The drive from England’s south coast to Hexham in Northumberland is a long one but what does that matter? it was for live jazz after all. This was, I believe, the second jazz festival held in Hexham and was made possible with collaboration with Hampstead Jazz Club. The event was spread over three evenings with the Friday and Saturday making use of Hexham Abbey, and The Queen’s Hall on the Sunday. Jazz FM’s Nigel Williams was our MC for the first two dates as well as playing a late night DJ session to end Saturday evening.
The event began with an apt suite in nine sections inspired the The Lindisfarne Gospels. The music, a mix of jazz, contemporary classical and folk music, was written by Musical Director Paul Edis. Paul, from the piano, led the Ushaw ensemble: Andy May (Northumbrian pipes), Graham Hardy (trumpet/flugel), Graeme Wilson (tenor sax/bass clarinet/flute), Emma Fisk (violin), Rob Walker (drums), Paul Susans (double bass). The sound produced really was quite something and not easily described in the words but the effect was mesmerizing, thought provoking, and emotive – you can hear this group on Ushaw Ensemble Volume I CD.
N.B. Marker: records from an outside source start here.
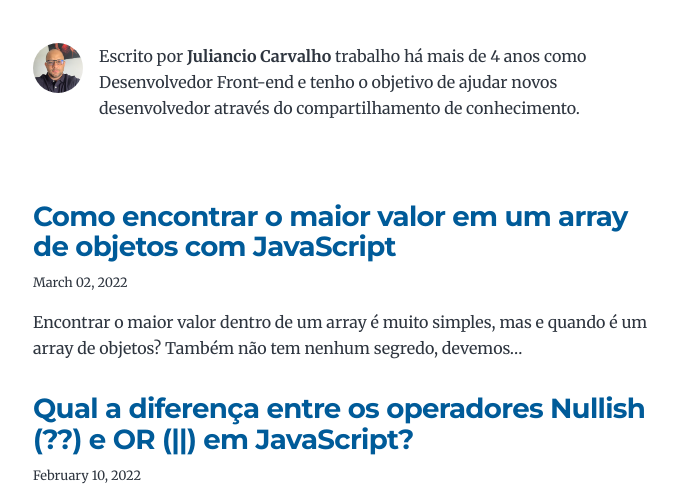
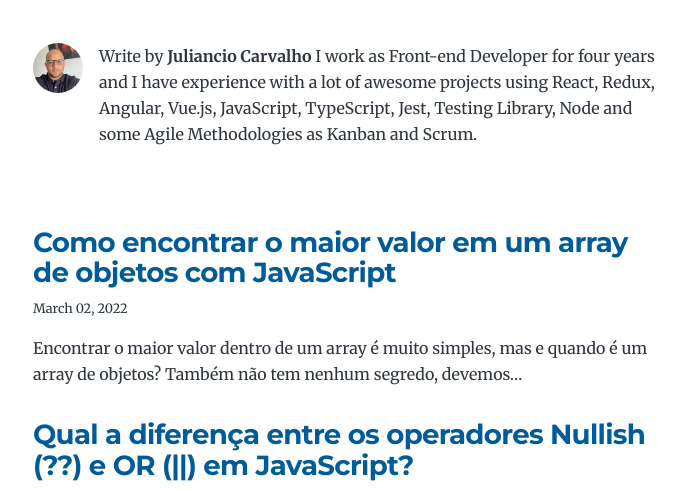
Before and after one commit to juliancioc/blog-frontend, a Gatsby site: page / in a window 1280 px wide. Shown: the part 98-588 px from the top of the page, without its empty margins (291-986 px from the left). Built offline with nearby package versions, Linux system fonts and the light colour scheme; Gatsby itself is replaced by a stand-in of ours.

Commit message:
fix: change my bio

```diff
--- a/gatsby-config.js
+++ b/gatsby-config.js
@@ -3,7 +3,9 @@ module.exports = {
     title: `Juliancio Carvalho`,
     author: {
       name: `Juliancio Carvalho`,
-      summary: `trabalho há mais de 4 anos como Desenvolvedor Front-end e tenho o objetivo de ajudar novos desenvolvedor através do compartilhamento de conhecimento.`,
+      summary: `
+      I work as Front-end Developer for four years and I have experience with a lot of awesome projects using React, Redux, Angular, Vue.js, JavaScript, TypeScript, Jest, Testing Library, Node and some Agile Methodologies as Kanban and Scrum.
+      `,
     },
     description: `Aqui vamos falar sobre programação.`,
     siteUrl: `https://juliancio.com.br`,
@@ -13,10 +15,7 @@ module.exports = {
     {
       resolve: `gatsby-plugin-google-gtag`,
       options: {
-        trackingIds: [
-          "G-5R0R3GFLHX",
-          "GTM-PRF6WK9"
-        ],
+        trackingIds: ["G-5R0R3GFLHX", "GTM-PRF6WK9"],
         head: true,
       },
     },
@@ -133,7 +132,7 @@ module.exports = {
       },
     },
     `gatsby-plugin-react-helmet`,
-    `gatsby-plugin-netlify-cms`
+    `gatsby-plugin-netlify-cms`,
     // this (optional) plugin enables Progressive Web App + Offline functionality
     // To learn more, visit: https://gatsby.dev/offline
     // `gatsby-plugin-offline`,
--- a/src/components/bio.js
+++ b/src/components/bio.js
@@ -44,7 +44,7 @@ const Bio = () => {
       />
       {author?.name && (
         <p>
-          Escrito por <strong>{author.name}</strong> {author?.summary || null}
+          Write by <strong>{author.name}</strong> {author?.summary || null}
         </p>
       )}
     </div>
```
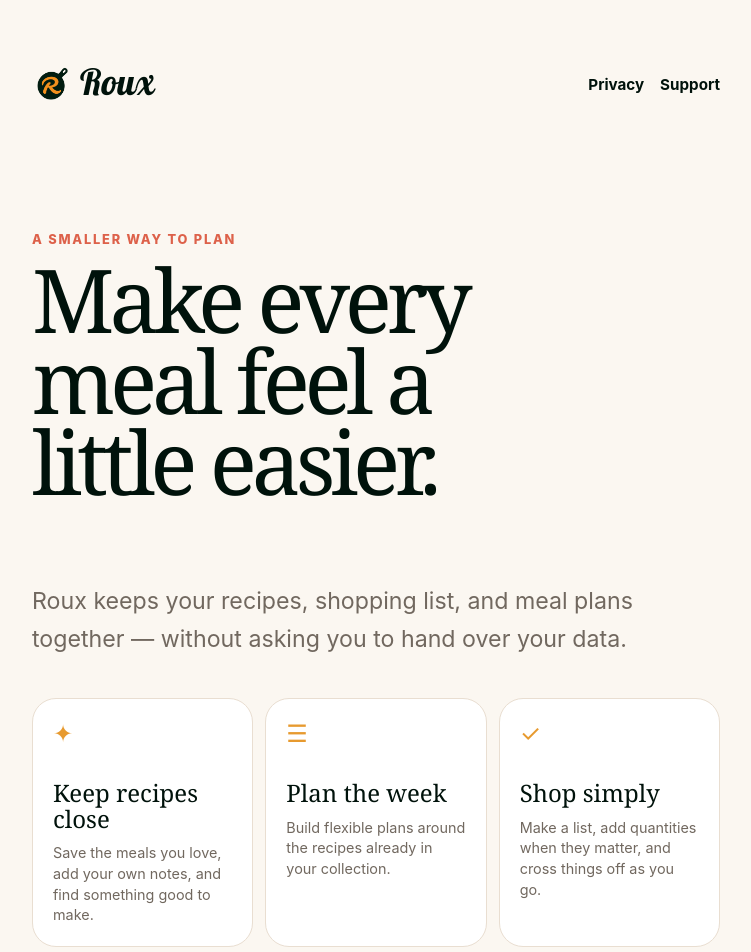
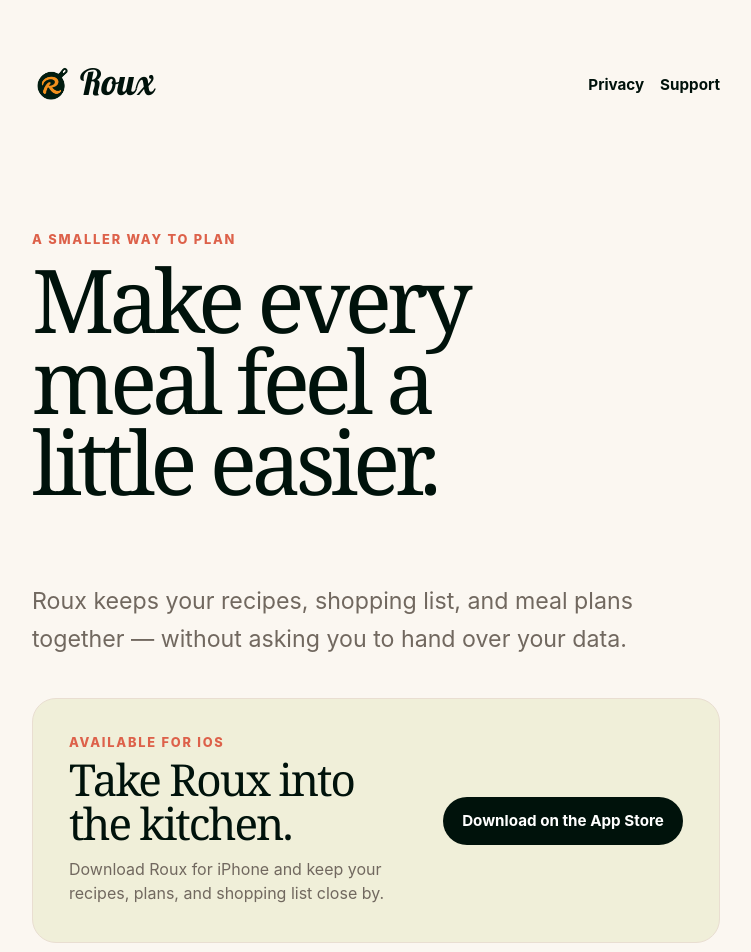
Before and after one commit to lmcjt37/lmcjt, a Next.js app: page /roux in a window 1280 px wide. Shown: the top 952 px of the page, without its empty margins (264-1015 px from the left). Built offline with nearby package versions, Linux system fonts and the light colour scheme.

Commit message:
Add Roux App Store download section

```diff
--- a/app/roux/page.tsx
+++ b/app/roux/page.tsx
@@ -1,6 +1,9 @@
 import type { Metadata } from "next";
 
 import { RouxPage } from "./RouxPage";
+
+// Replace this with the direct App Store listing as soon as Roux is approved.
+const APP_STORE_URL = "https://apps.apple.com/gb/search?term=Roux";
 
 export const metadata: Metadata = {
   title: "Roux — Your recipes, your kitchen",
@@ -14,6 +17,16 @@ export default function RouxHomePage() {
         Roux keeps your recipes, shopping list, and meal plans together — without asking you to hand
         over your data.
       </p>
+      <section className="roux-download" aria-labelledby="roux-download-heading">
+        <div>
+          <p className="roux-eyebrow">AVAILABLE FOR IOS</p>
+          <h2 id="roux-download-heading">Take Roux into the kitchen.</h2>
+          <p>Download Roux for iPhone and keep your recipes, plans, and shopping list close by.</p>
+        </div>
+        <a href={APP_STORE_URL} rel="noreferrer" target="_blank">
+          Download on the App Store
+        </a>
+      </section>
       <div className="roux-feature-grid">
         <section>
           <span aria-hidden="true">✦</span>
--- a/styles.css
+++ b/styles.css
@@ -156,6 +156,7 @@ body.chaos {
 
 .roux-hero h1,
 .roux-callout h2,
+.roux-download h2,
 .roux-feature-grid h2,
 .roux-prose h2 {
   font-family: Georgia, "Times New Roman", serif;
@@ -194,6 +195,51 @@ body.chaos {
   grid-template-columns: repeat(3, 1fr);
 }
 
+.roux-download {
+  align-items: center;
+  background: var(--roux-olive-light);
+  border: 1px solid var(--roux-border);
+  border-radius: 1.5rem;
+  display: flex;
+  gap: 1.5rem;
+  justify-content: space-between;
+  margin: 0 0 2.5rem;
+  padding: clamp(1.5rem, 5vw, 2.25rem);
+}
+
+.roux-download .roux-eyebrow {
+  margin-bottom: 0.5rem;
+}
+
+.roux-download h2 {
+  font-size: clamp(1.9rem, 5vw, 2.75rem);
+  letter-spacing: -0.045em;
+  line-height: 0.98;
+  margin: 0;
+}
+
+.roux-download p:not(.roux-eyebrow) {
+  color: var(--roux-muted);
+  line-height: 1.55;
+  margin: 0.75rem 0 0;
+  max-width: 29rem;
+}
+
+.roux-download a {
+  background: var(--roux-onyx);
+  border-radius: 999px;
+  color: white;
+  flex: none;
+  font-size: 0.95rem;
+  font-weight: 750;
+  padding: 0.9rem 1.2rem;
+  text-align: center;
+}
+
+.roux-download a:hover {
+  background: var(--roux-pumpkin);
+}
+
 .roux-feature-grid section,
 .roux-callout,
 .roux-email {
@@ -293,6 +339,11 @@ body.chaos {
 @media (max-width: 38rem) {
   .roux-feature-grid {
     grid-template-columns: 1fr;
+  }
+
+  .roux-download {
+    align-items: flex-start;
+    flex-direction: column;
   }
 
   .roux-feature-grid section {
```
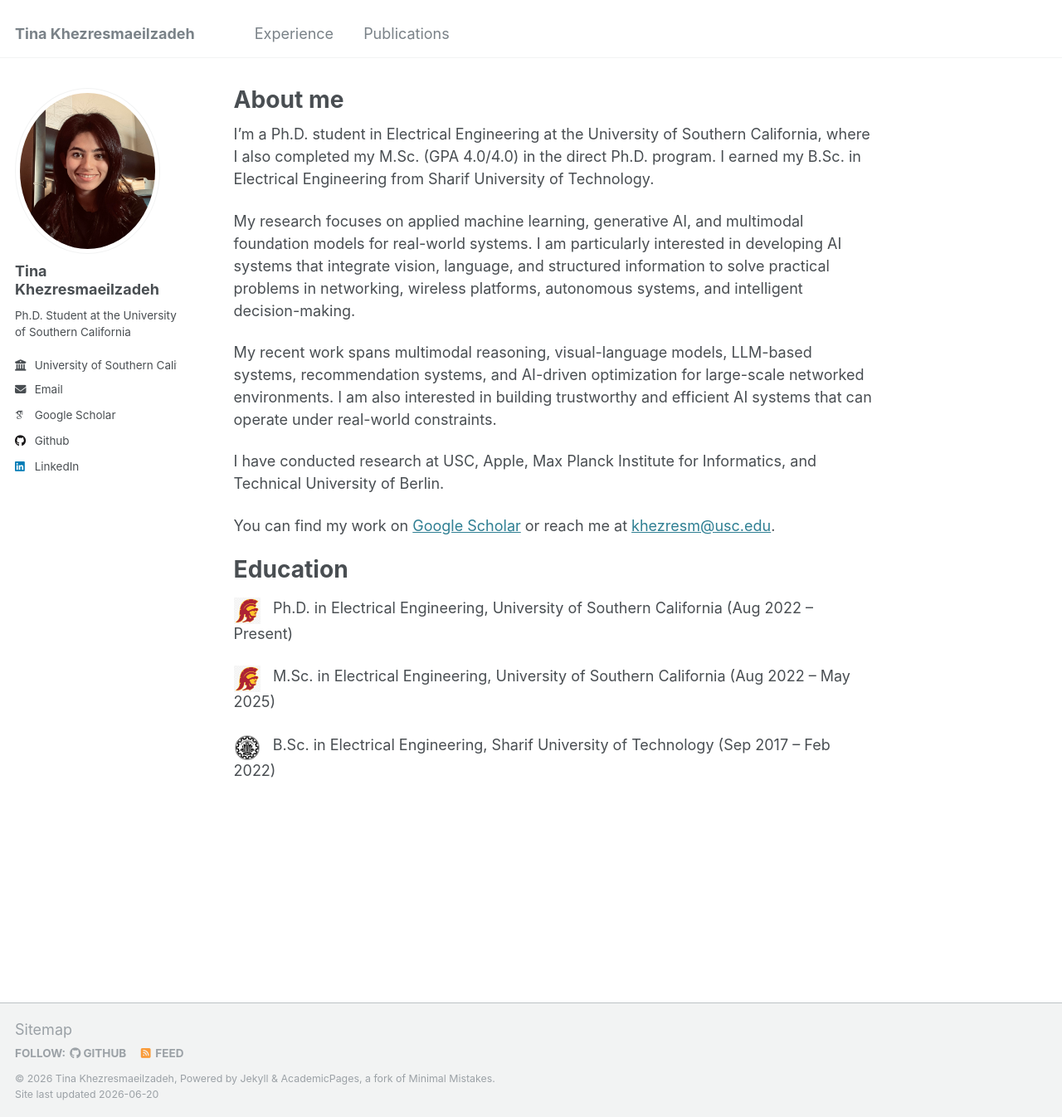
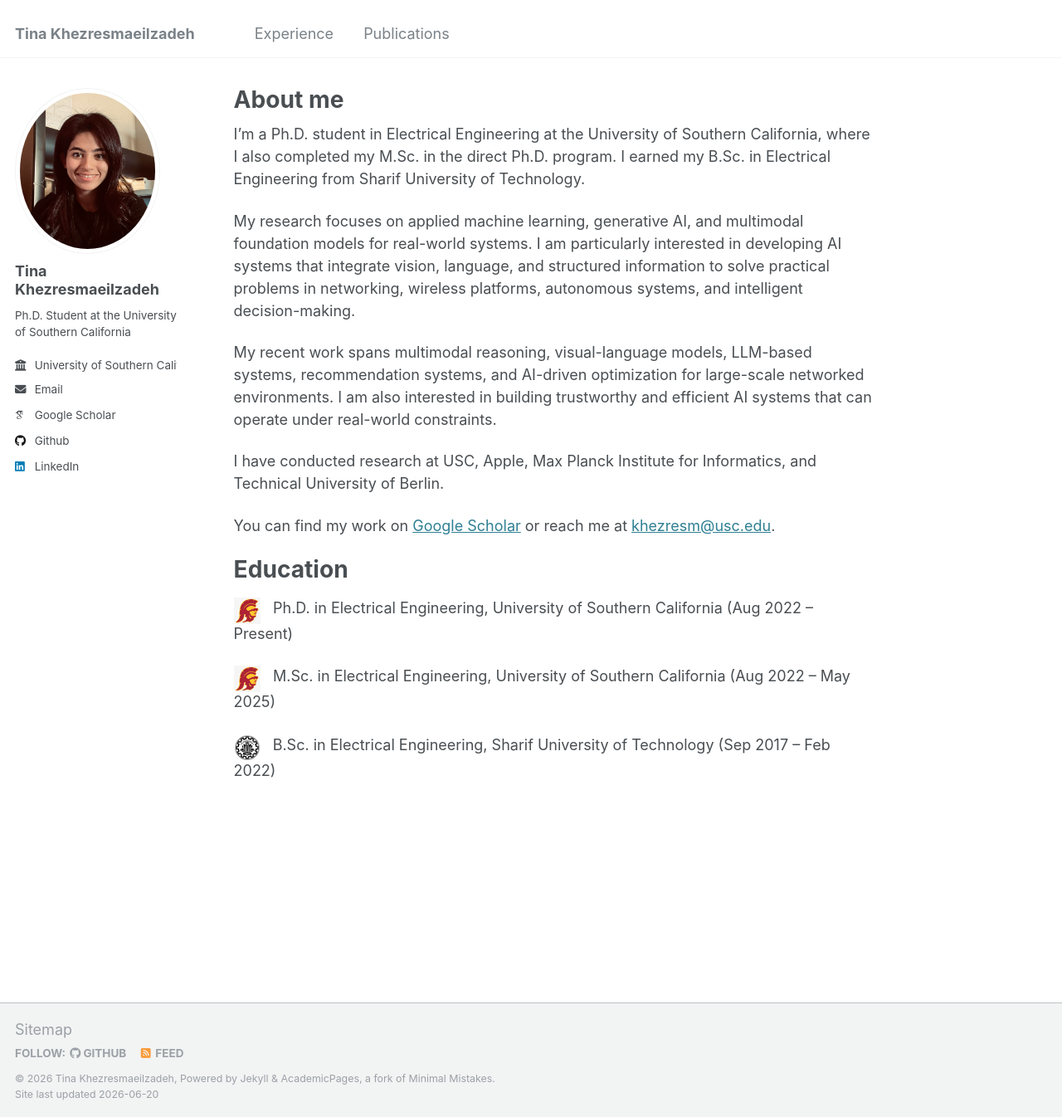
Before and after one commit to tinakhezresmaeilzadeh/tinakhezresmaeilzadeh.github.io, a Jekyll site: the page built from _pages/about.md, in a window 1280 px wide and 1346 px high. Shown: the whole window at 83% size. Built offline with Jekyll 4.4.1, drawn with Linux system fonts in a browser that asks for light colours; some web fonts are replaced.

Commit message:
Update about.md

```diff
--- a/_pages/about.md
+++ b/_pages/about.md
@@ -7,7 +7,7 @@
   - /about.html
 ---
 
-I'm a Ph.D. student in Electrical Engineering at the University of Southern California, where I also completed my M.Sc. (GPA 4.0/4.0) in the direct Ph.D. program. I earned my B.Sc. in Electrical Engineering from Sharif University of Technology.
+I'm a Ph.D. student in Electrical Engineering at the University of Southern California, where I also completed my M.Sc. in the direct Ph.D. program. I earned my B.Sc. in Electrical Engineering from Sharif University of Technology.
 
 My research focuses on applied machine learning, generative AI, and multimodal foundation models for real-world systems. I am particularly interested in developing AI systems that integrate vision, language, and structured information to solve practical problems in networking, wireless platforms, autonomous systems, and intelligent decision-making.
 
```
The second set of the evening was billed as ‘An Evening With Rachel Sutton’. Her rich, emotive voice and theatrical stage presence make her a fine interpreter of classic jazz standards and contemporary music. Somehow managing to make each song she sings sound as if it’s a page lifted from her own diary, her debut studio album, A Million Conversations was dubbed ‘a revelation’ by the highly respected London Jazz News. Together with her top-notch trio – Roland Perrin (piano), Andy Champion (bass), Steve Hanley (drums), she performed a selection of her own compositions alongside a generous helping of ageless Great American Songbook classics. Rachel had a very good stage presence and her rapport with the audience sounded confident. I liked what I heard, particularly her original material, and made a point of checking out her album when I got home.
Vocalist Freddie Benedict backed by Paul Edis (piano), Emma Rawicz (saxophone), Andy Champion (bass), Steve Hanley (drums) opened the Saturday night performances. Freddie made his name as the lead singer of the National Youth Jazz Orchestra – but can also play trumpet, which he demonstrated later in his set. This was the first time I had had the opportunity to hear Emma Rawicz live and what a player she is! Freddie sang a mix of cool jazz standards and Brazilian sambas, some of which he wrote himself. His final number included making use of a recording loop machine on which he built a layers of vocal sounds before bringing in the band to take us through to the audience participated final section – the effect was quite impressive.
Another vocalist, Jo Harrop, was Saturday’s headline act with the same backing band Freddie had used. Much of this music I had heard at the Boulevard Soho for the album launch for When Winter Turns To Spring, which also included alongside songs from her previous LPs – Weathering The Storm and The Heart Wants. The big difference here was that the string ensemble that played in London was replaced by Emma Rawicz and that completely changed the sound profile and I loved it! Jo Harrop is a terrific vocalist with wonderful phrasing and a genuine sounding connection to the emotional content of what she is singing. There was a duet with Freddie Benedict and it was good to hear the contrasting vocal styles from two singers who had connected with their audience.
Sunday evening saw the festival move across the street to The Queen’s Hall and a new band to me open the proceedings. Borealis are described as a group of “brilliant young musicians [who] sound utterly unlike anything you’ve heard before, fusing folk and cool contemporary jazz. Borealis is the brainchild of guitarist, Joe Steel, a rising star and recent graduate of the Royal Birmingham Conservatoire, accompanied by Ferg Kilsby (trumpet), Asha Nicholson (vocal), Dan Brown (piano), Paul Susans (bass), John Hirst (drums). The compositions are very good and the inspiration of the wild untamed beauty of the North East countryside apparent. Ferg Kilsby has a terrific trumpet voice and when mixed with Asha Nicolson’s wordless vocals the result is captivating. Their debut album is available on Bandcamp and on the strength of what I heard it will be added to my collection. This, for me, was the standout act of the festival.
Sunday evening, and the festival, closed with vocalist Claire Martin accompanied by pianist Jamie Safir. Jazz Times USA said this of Claire: ‘She ranks amongst the four or five finest female jazz vocalists on the planet.’ Nothing in the performance at Hexham would do anything to argue with that statement. Her rapport with the audience was first class, her choice of song and running order likewise. Jamie Safir was superb at the piano and their working relationship is clearly built on trust and understanding. Jo Harrop was in the audience, demonstrably enjoying herself, but did join Claire on stage for a terrific version of ‘Old Devil Moon’. A fitting end to the 2023 Hexham Jazz Festival and well worth the long drive north!